Saltzman began tracking the downshifting trend in the late 1980s while working in New York as a senior editor at Success magazine. At the same time she was wrestling with maintaining some control over her own life while meeting the "intellectual and creative challenges of helping a young publication take hold in a competitive field." But she explains in her book; "I found myself feeling increasingly ill at ease with the message of a magazine that typically defined success in narrow, self-interested terms."
Then a chance encounter with a friend who was working as an editor for another magazine solidified Saltzman's misgivings about the fast track. As her friend assumed a "Gotta run, I'll call you, we'll do lunch" pose before dashing off down Madison Avenue, she inquired how Saltzman was doing. Saltzman told her friend that "things were fine, work was interesting, although I wasn't allowing it to take over my life; I was doing volunteer work a few evenings a week, reading a lot and working on a short story that I didn't think would ever get published but was enjoying it anyway."

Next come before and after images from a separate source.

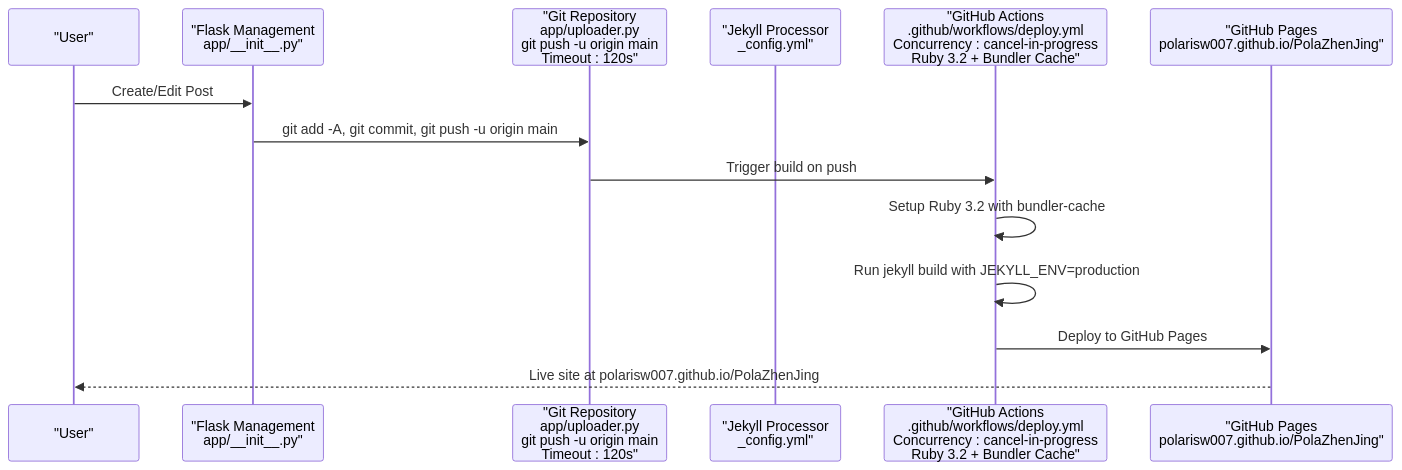
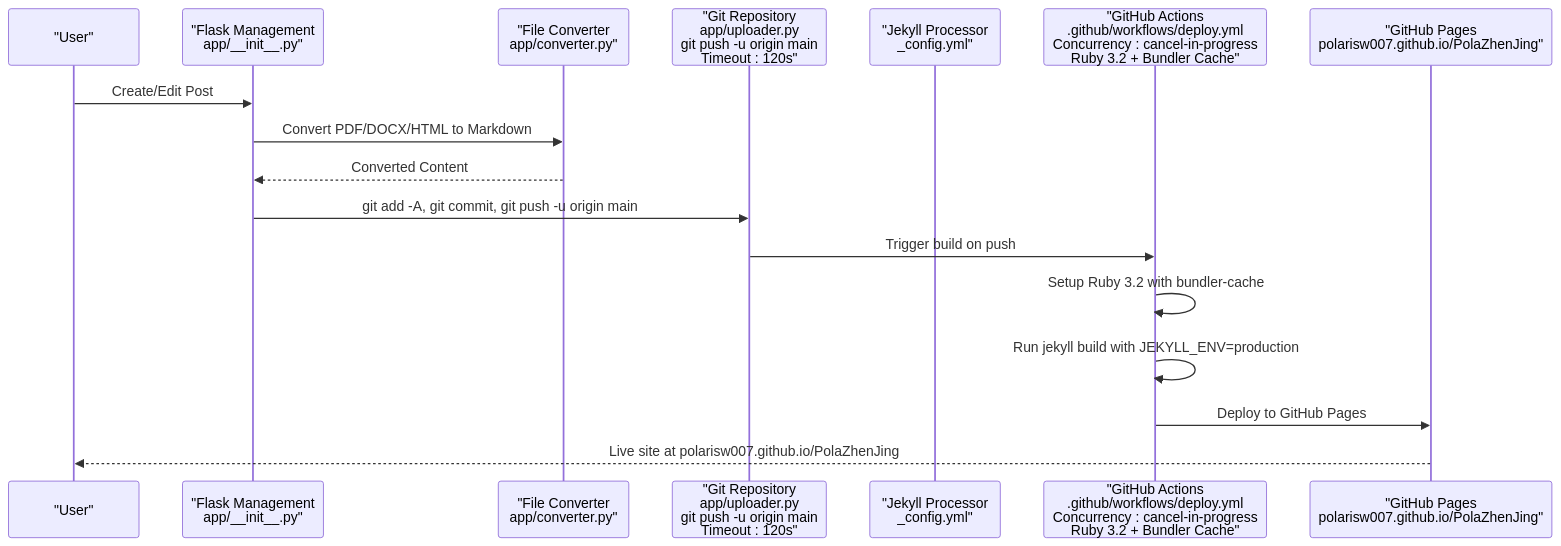
The second of 4 diagrams in .qoder/repowiki/en/content/Backend Application/Publishing Pipeline.md (PolarisW007/PolaZhenJing), drawn with Mermaid before and after one commit. The commit also changed other lines of this file and 8 other files, not shown here.

````diff
--- a/.qoder/repowiki/en/content/Backend Application/Publishing Pipeline.md
+++ b/.qoder/repowiki/en/content/Backend Application/Publishing Pipeline.md
@@ -116,16 +154,19 @@
 ```mermaid
 sequenceDiagram
 participant User as "User"
 participant Flask as "Flask Management<br/>app/__init__.py"
+participant Converter as "File Converter<br/>app/converter.py"
 participant Git as "Git Repository<br/>app/uploader.py<br/>git push -u origin main<br/>Timeout : 120s"
 participant Jekyll as "Jekyll Processor<br/>_config.yml"
 participant GH as "GitHub Actions<br/>.github/workflows/deploy.yml<br/>Concurrency : cancel-in-progress<br/>Ruby 3.2 + Bundler Cache"
 participant Pages as "GitHub Pages<br/>polarisw007.github.io/PolaZhenJing"
 User->>Flask : Create/Edit Post
+Flask->>Converter : Convert PDF/DOCX/HTML to Markdown
+Converter-->>Flask : Converted Content
 Flask->>Git : git add -A, git commit, git push -u origin main
 Git->>GH : Trigger build on push
 GH->>GH : Setup Ruby 3.2 with bundler-cache
 GH->>GH : Run jekyll build with JEKYLL_ENV=production
 GH->>Pages : Deploy to GitHub Pages
 Pages-->>User : Live site at polarisw007.github.io/PolaZhenJing
 ```
````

This laissez-faire attitude baffled her friend, Saltzman recalls, because she was "unable to grasp the idea that I wasn't particularly busy at work and enjoying it." But Saltzman had made "a conscious decision to take life a little slower." In fact, she'd deliberately not gone after a promotion because she knew the job would eat up too many evenings and weekends. "Besides, while it might have looked impressive, I wasn't sure the position suited me at that point in my life. The decision, however, had not been made lightly and had continued to nag at me. When I saw my friend, I realized why. If we weren't always moving ahead and aiming for something higher and more impressive, if we didn't have that look of constantly being busy and in motion, we were somehow boring or even losers."
But no matter what her life might have looked like to an outsider, the reality of Saltzman's decision to take things more slowly was that her "life felt fuller, more interesting and more worthwhile than I could ever remember." By slowing down, Amy Saltzman discovered that "the fast track shackles us to a set of standards and rules that prohibit us from leading truly successful, happy lives."
I guess this is a very long, roundabout way of saying that I'm burnt out and have decided to downshift my own life. For the past couple years I've been given signs. Almost every day I've been given an indication that it's time to let something go but I've chased those indications away with Aspirin, or swigs of Pepto Bismul. I've chased them right into a bleeding ulcer. But this is it. I've been given the opportunity to live this life only once- and I really do feel like it's dissolving away right in front of me. I am sick. I don't have enough energy to experience the mother/child relationship I so craved when I started this chapter in my life. I'm beginning to feel buried. I'm losing the ability to laugh and keep from being offended. I am so busy that I don't know where to start. So after a lot of tears, anxiety, fear, guilt, sadness, and finally resolve- Trenton and I have decided that I'm going to stop teaching- for now. And with this decision, I feel such a warm, golden sense of peace.
Quotes from Simple Abundance by Sarah Ban Breathnach